== TASK OBJECTIVE ==
From the entries, copy out every line in which the word "branch" is found.

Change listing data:
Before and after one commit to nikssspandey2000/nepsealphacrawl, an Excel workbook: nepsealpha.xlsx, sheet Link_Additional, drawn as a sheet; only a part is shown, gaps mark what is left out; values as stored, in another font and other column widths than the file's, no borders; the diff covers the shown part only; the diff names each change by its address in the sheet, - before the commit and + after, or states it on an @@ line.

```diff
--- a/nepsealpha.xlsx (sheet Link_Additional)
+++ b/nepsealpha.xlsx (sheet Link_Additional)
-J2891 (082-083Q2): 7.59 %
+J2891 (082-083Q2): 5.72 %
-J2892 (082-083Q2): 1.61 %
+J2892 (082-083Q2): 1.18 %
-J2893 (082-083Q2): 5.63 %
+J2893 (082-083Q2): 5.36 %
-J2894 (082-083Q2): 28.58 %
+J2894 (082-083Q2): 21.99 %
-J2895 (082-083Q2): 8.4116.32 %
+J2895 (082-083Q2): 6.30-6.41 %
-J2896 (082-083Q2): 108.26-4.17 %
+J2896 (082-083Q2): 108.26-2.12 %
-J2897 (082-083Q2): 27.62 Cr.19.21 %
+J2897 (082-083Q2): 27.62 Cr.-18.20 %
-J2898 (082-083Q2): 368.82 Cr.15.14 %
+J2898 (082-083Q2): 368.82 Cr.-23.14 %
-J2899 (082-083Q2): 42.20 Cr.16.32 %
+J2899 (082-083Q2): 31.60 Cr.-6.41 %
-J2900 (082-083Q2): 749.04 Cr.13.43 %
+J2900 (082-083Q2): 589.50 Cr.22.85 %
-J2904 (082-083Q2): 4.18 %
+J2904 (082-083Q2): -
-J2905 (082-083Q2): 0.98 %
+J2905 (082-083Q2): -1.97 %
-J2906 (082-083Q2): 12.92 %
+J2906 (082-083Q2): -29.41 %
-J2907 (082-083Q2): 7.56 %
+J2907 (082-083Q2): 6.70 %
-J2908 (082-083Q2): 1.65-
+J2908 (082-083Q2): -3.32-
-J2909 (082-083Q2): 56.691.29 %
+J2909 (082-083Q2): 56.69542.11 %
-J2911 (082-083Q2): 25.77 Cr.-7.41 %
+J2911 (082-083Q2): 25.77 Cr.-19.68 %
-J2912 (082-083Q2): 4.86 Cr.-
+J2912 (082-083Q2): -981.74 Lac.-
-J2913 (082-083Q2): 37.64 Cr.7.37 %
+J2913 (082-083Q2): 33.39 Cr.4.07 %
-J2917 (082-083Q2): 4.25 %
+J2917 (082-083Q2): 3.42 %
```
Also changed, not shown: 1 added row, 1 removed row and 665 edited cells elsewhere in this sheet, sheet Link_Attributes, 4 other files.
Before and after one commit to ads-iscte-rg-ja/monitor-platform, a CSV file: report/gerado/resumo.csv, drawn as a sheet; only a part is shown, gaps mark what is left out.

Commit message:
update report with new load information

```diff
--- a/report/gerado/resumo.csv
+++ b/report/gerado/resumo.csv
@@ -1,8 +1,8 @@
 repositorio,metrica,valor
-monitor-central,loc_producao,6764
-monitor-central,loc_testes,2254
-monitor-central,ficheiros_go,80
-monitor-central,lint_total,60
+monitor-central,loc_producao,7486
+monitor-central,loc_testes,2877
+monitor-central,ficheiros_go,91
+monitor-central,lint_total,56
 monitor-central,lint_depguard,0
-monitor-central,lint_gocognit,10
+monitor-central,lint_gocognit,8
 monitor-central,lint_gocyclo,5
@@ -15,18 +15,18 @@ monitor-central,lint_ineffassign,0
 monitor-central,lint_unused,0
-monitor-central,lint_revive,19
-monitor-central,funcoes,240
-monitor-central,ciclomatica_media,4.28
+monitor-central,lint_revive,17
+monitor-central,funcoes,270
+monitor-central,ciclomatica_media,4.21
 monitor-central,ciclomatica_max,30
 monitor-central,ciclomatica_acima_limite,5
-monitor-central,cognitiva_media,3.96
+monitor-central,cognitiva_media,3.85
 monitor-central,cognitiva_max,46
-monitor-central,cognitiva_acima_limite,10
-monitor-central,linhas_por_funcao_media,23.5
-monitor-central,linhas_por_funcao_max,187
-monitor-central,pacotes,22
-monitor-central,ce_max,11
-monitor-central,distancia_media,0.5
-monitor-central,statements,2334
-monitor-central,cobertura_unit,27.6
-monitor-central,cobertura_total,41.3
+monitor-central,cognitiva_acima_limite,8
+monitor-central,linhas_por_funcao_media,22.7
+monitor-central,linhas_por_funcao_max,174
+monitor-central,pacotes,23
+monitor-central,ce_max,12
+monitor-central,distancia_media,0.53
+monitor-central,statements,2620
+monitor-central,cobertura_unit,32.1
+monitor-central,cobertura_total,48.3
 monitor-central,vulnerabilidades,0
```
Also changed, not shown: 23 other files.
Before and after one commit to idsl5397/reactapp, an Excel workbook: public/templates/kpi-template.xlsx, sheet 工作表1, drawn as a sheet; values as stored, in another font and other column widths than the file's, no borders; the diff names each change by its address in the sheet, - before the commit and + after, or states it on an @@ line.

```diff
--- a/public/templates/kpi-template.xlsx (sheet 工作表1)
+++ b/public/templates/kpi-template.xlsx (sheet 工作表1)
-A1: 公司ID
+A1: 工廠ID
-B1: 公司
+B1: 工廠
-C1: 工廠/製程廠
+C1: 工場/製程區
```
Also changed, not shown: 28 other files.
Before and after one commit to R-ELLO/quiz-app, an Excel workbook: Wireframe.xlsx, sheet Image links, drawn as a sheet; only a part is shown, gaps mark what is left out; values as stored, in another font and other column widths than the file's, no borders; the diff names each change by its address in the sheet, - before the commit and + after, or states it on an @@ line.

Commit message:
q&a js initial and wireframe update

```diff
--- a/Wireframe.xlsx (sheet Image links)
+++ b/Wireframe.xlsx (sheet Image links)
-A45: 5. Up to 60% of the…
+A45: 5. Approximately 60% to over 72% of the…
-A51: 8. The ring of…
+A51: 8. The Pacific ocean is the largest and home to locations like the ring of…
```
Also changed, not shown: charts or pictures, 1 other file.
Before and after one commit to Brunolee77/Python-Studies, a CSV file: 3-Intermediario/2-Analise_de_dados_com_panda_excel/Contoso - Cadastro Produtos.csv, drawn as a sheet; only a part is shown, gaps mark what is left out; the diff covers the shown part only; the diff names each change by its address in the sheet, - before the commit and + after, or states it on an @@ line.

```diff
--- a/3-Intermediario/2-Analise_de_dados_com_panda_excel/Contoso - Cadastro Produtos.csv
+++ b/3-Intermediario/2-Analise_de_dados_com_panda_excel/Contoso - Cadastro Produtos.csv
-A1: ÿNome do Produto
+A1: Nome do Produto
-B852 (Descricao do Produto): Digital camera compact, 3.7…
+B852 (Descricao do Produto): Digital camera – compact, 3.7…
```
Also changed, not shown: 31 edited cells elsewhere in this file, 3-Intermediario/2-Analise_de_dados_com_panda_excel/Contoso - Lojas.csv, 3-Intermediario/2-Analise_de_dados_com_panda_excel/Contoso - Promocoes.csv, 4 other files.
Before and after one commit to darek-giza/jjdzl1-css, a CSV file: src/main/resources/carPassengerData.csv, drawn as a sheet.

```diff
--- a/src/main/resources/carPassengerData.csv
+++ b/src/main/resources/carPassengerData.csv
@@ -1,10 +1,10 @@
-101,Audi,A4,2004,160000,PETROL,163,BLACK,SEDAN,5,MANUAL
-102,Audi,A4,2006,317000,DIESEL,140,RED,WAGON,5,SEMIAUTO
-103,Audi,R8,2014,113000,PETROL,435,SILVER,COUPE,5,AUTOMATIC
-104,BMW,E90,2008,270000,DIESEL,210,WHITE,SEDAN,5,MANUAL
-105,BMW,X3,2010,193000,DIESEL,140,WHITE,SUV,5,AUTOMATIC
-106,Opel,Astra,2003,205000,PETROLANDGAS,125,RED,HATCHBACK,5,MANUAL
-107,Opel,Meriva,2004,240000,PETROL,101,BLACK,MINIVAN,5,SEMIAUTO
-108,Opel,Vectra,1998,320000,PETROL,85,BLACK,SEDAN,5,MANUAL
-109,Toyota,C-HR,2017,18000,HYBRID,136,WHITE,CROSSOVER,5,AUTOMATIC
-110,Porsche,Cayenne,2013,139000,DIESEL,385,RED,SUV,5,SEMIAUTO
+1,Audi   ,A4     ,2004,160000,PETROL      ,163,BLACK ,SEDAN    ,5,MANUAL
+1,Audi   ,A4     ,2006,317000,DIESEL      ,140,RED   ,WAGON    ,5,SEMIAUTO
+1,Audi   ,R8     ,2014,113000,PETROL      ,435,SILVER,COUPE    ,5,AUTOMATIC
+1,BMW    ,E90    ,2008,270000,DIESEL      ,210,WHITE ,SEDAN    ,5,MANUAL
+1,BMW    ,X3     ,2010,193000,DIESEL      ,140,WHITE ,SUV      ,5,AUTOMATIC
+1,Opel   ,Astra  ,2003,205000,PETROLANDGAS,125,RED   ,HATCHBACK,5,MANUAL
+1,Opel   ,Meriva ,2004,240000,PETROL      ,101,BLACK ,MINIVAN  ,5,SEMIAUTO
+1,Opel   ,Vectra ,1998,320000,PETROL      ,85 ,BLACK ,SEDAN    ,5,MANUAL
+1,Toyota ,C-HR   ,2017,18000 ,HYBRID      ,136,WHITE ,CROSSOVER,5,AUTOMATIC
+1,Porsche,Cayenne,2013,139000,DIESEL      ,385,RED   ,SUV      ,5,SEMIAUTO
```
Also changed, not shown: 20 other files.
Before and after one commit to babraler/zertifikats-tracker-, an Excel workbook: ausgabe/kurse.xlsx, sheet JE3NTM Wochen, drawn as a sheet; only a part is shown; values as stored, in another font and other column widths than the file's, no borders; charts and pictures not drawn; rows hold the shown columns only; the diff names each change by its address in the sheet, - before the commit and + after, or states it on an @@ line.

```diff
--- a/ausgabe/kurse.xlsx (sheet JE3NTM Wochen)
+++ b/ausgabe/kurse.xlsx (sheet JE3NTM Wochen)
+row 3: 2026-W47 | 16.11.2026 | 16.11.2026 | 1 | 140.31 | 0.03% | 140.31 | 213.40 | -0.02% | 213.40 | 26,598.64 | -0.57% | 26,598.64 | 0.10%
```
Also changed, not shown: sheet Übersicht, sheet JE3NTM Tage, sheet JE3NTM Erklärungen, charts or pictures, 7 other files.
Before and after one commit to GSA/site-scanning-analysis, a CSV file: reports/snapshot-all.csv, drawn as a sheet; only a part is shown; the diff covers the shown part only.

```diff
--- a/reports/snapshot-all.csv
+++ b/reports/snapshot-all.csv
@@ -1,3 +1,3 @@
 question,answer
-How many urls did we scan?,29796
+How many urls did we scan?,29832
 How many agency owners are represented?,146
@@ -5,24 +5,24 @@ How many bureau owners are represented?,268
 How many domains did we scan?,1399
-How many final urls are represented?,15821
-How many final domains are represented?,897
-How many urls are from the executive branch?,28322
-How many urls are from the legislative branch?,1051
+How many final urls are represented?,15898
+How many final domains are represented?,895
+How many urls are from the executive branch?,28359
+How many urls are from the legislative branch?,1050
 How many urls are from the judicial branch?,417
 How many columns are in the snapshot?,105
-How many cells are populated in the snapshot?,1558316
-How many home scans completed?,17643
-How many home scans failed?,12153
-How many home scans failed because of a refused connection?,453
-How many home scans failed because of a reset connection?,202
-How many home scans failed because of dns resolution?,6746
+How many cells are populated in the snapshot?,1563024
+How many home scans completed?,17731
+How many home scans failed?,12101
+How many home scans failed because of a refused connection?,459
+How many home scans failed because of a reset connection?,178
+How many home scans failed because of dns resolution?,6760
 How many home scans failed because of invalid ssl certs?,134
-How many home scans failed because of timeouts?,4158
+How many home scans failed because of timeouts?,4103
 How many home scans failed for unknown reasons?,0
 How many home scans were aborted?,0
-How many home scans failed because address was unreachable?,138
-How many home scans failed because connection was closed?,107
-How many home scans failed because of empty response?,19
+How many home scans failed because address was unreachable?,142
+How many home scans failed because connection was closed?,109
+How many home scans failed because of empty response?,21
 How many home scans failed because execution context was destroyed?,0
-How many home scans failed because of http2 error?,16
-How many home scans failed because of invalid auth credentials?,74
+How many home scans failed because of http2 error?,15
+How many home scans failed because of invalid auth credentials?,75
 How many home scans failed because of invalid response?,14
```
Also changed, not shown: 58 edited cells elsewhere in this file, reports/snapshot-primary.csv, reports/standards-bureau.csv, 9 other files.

== REPLY ==
-How many urls are from the executive branch?,28322
-How many urls are from the legislative branch?,1051
+How many urls are from the executive branch?,28359
+How many urls are from the legislative branch?,1050
 How many urls are from the judicial branch?,417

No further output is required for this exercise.